[Saved entries]
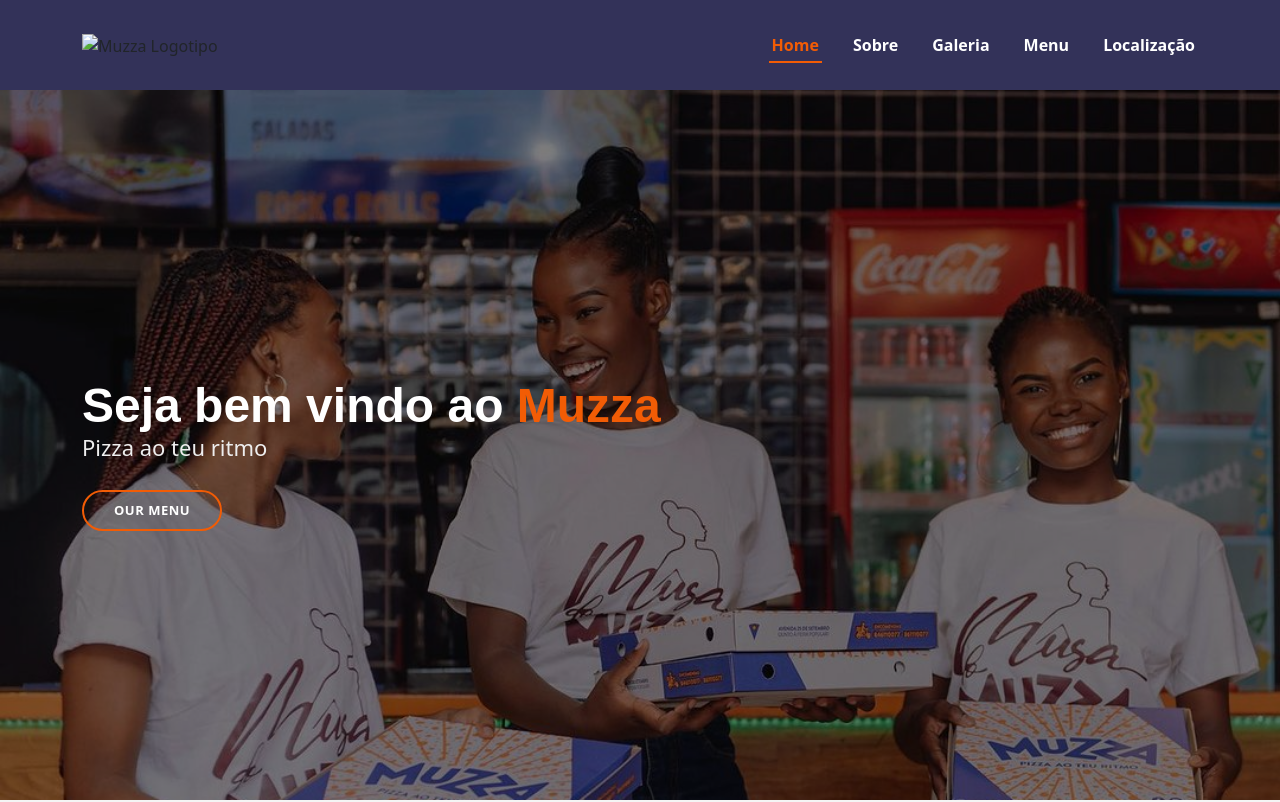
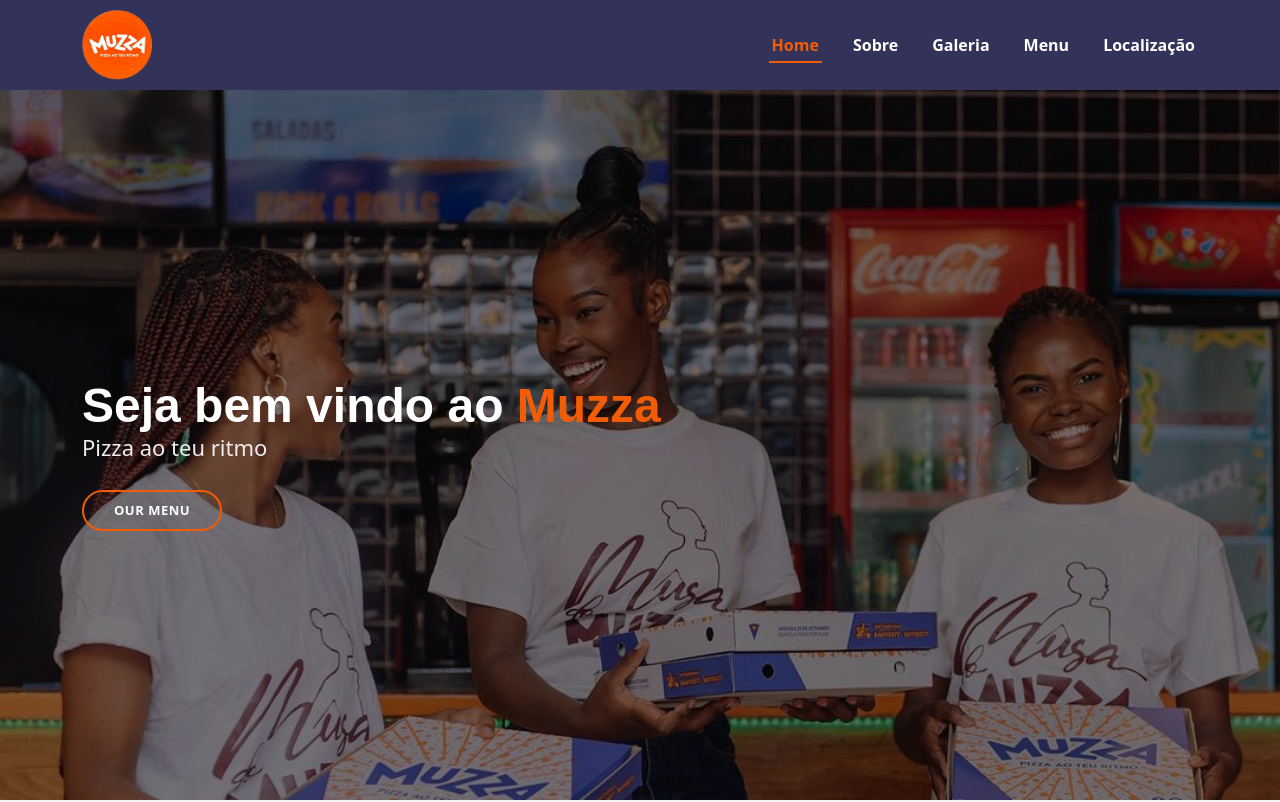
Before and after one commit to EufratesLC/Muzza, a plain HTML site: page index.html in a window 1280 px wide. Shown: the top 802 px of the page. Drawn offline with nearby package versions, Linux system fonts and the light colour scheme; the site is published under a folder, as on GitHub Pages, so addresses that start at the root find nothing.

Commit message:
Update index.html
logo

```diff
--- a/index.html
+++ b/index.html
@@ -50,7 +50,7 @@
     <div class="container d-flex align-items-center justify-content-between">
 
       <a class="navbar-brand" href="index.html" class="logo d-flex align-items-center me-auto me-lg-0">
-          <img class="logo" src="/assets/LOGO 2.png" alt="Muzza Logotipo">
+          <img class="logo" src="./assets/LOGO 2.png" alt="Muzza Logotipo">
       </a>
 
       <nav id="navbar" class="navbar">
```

Instructions to follow: If an entry holds a picture, leave the picture out and repeat the rest exactly.

Expected answer:
Before and after one commit to EufratesLC/Muzza, a plain HTML site: page index.html in a window 1280 px wide. Shown: the top 802 px of the page. Drawn offline with nearby package versions, Linux system fonts and the light colour scheme; the site is published under a folder, as on GitHub Pages, so addresses that start at the root find nothing.

Commit message:
Update index.html
logo

```diff
--- a/index.html
+++ b/index.html
@@ -50,7 +50,7 @@
     <div class="container d-flex align-items-center justify-content-between">
 
       <a class="navbar-brand" href="index.html" class="logo d-flex align-items-center me-auto me-lg-0">
-          <img class="logo" src="/assets/LOGO 2.png" alt="Muzza Logotipo">
+          <img class="logo" src="./assets/LOGO 2.png" alt="Muzza Logotipo">
       </a>
 
       <nav id="navbar" class="navbar">
```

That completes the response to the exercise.